Regarding point number two, how to communicate angst, teach your adolescents that it is okay not to be okay.  This is something you’ll have to model.  Maybe you even need to learn this for the first time in your life.  Not everyday is good and enjoyable, and that’s just life.  Weird, upsetting, stressful things happen…to ALL of us.  Sometimes there is nothing wrong, but everything still feels wrong.  That is also okay.  No, we don’t sit helplessly waiting for someone else to fix our problems.  However, we do have to tolerate times where things aren’t right and we’re powerless to change our circumstances.  In those times acceptance is a big tool.  So please, don’t come home from work throwing things around the house and cursing because your boss is probably cutting you at the next layoff.  You cannot control that.  Just show that while you don’t like it, you accept it.  It does wonders for your watching teenager.

 

At the end of all this though, realize teens are vulnerable.  Even the most happy, popular, athletic kid who seems to have it all going for him is vulnerable.  Teenagers have intensely stormy moods at times without the maturity to wait them through.  These are the concerning moments; these are the times when impulsivity is a teen’s worst enemy.

 

So yes, this has been a hard fought year.  The 2017-2018 school year was full of difficulties for our teenagers.  They were faced with crazy pressure, and are some of the least prepared I’ve ever seen to deal with disappointment.  Let’s band together as a community and use our village to help them through.  Let’s set our phones down and pay more attention.  Goodness knows they need it.  And above all else, let’s make sure we’re talking to them enough to know if they feel suicidal.  We can’t help if we don’t know.

 

Helping teens grow and families improve connection,

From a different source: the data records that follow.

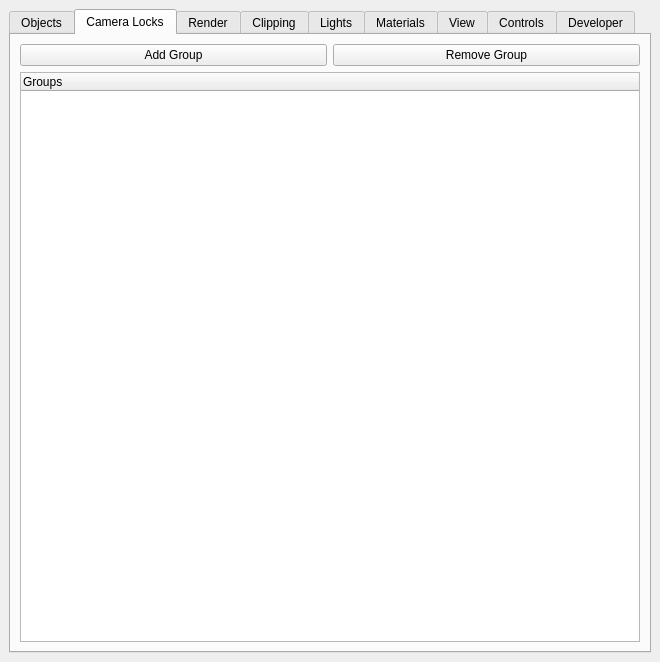
Old version of the form src/Interface/Modules/Render/ViewSceneControls.ui in the repository SCIInstitute/SCIRun.
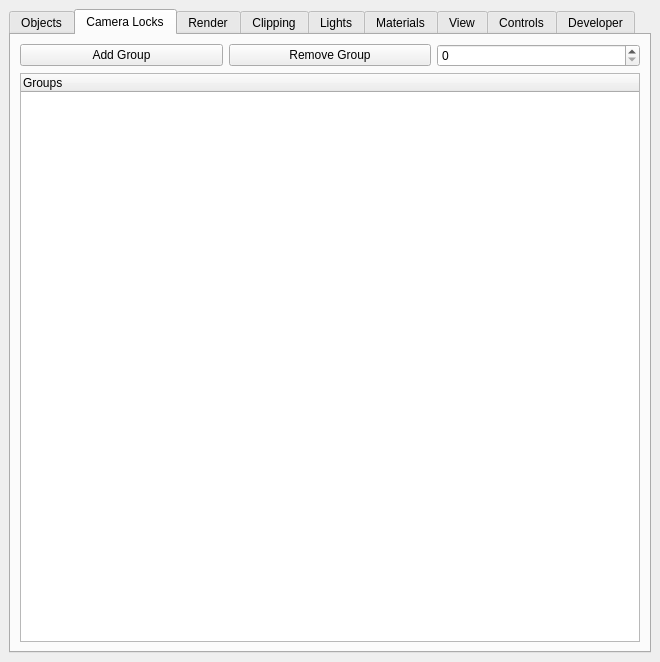
New version of the form. The open tabs and pages were chosen to show the change.

Patch:
```diff
--- a/src/Interface/Modules/Render/ViewSceneControls.ui
+++ b/src/Interface/Modules/Render/ViewSceneControls.ui
@@ -141,6 +141,9 @@
             </property>
            </widget>
           </item>
+          <item>
+           <widget class="QSpinBox" name="groupRemoveSpinBox_"/>
+          </item>
          </layout>
         </item>
        </layout>
```
Left out of the diff: 2 changed lines with no effect on the pictures.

Lauren Goodman, MS, MFT

Congrats Class of 2018!

This year I have worked with a larger than usual number of seniors in high school.  It’s been really fun!  Each and every one of you have courageously pushed through your individual struggles.  You have been awesome!  Congratulations on the milestone of finishing high school well.

 

Here’s a quick video of me singing your praises:

So proud of the class of 2018

A post shared by Teen Therapy OC (@laurengoodmanmft) on

Helping teens grow and families improve connection,
Lauren Goodman, MS, MFT

I Have Seen Miralces In My Job

I have the privilege of walking with hurting teenagers for 10 years now.  When I say privilege, I truly mean it.  Being a therapist for teens is an amazing job because I get to see miraculous things happen in people’s lives.  In this short video I will relay some of the amazing things I have been privy to in the ten years I have been in practice counseling adolescents.

 

Helping teens grow and families improve connection,

Lauren Goodman, MS, MFT